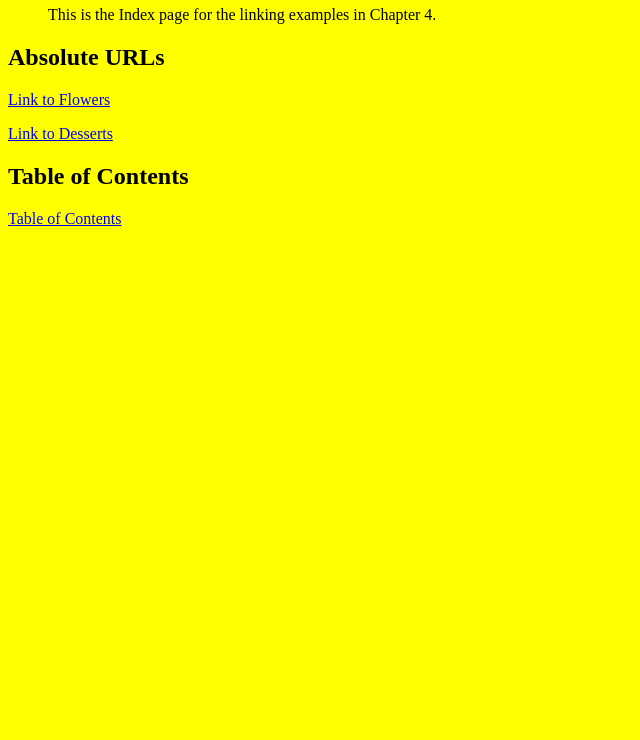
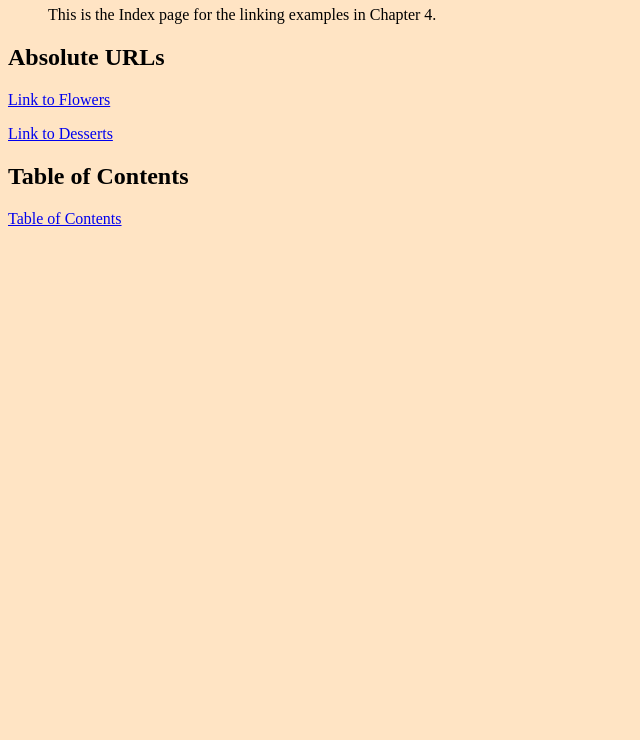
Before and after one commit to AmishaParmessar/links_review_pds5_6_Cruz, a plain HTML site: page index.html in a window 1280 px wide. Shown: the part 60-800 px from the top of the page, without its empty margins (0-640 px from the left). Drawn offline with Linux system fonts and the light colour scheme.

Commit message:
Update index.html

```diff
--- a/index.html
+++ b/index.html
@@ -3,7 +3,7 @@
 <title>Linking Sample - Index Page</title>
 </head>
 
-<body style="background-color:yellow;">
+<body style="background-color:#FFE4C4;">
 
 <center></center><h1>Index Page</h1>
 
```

- Directions for this task -
Set the listing down again exactly, skipping each picture.

- Solution to the problem -
Before and after one commit to AmishaParmessar/links_review_pds5_6_Cruz, a plain HTML site: page index.html in a window 1280 px wide. Shown: the part 60-800 px from the top of the page, without its empty margins (0-640 px from the left). Drawn offline with Linux system fonts and the light colour scheme.

Commit message:
Update index.html

```diff
--- a/index.html
+++ b/index.html
@@ -3,7 +3,7 @@
 <title>Linking Sample - Index Page</title>
 </head>
 
-<body style="background-color:yellow;">
+<body style="background-color:#FFE4C4;">
 
 <center></center><h1>Index Page</h1>
 
```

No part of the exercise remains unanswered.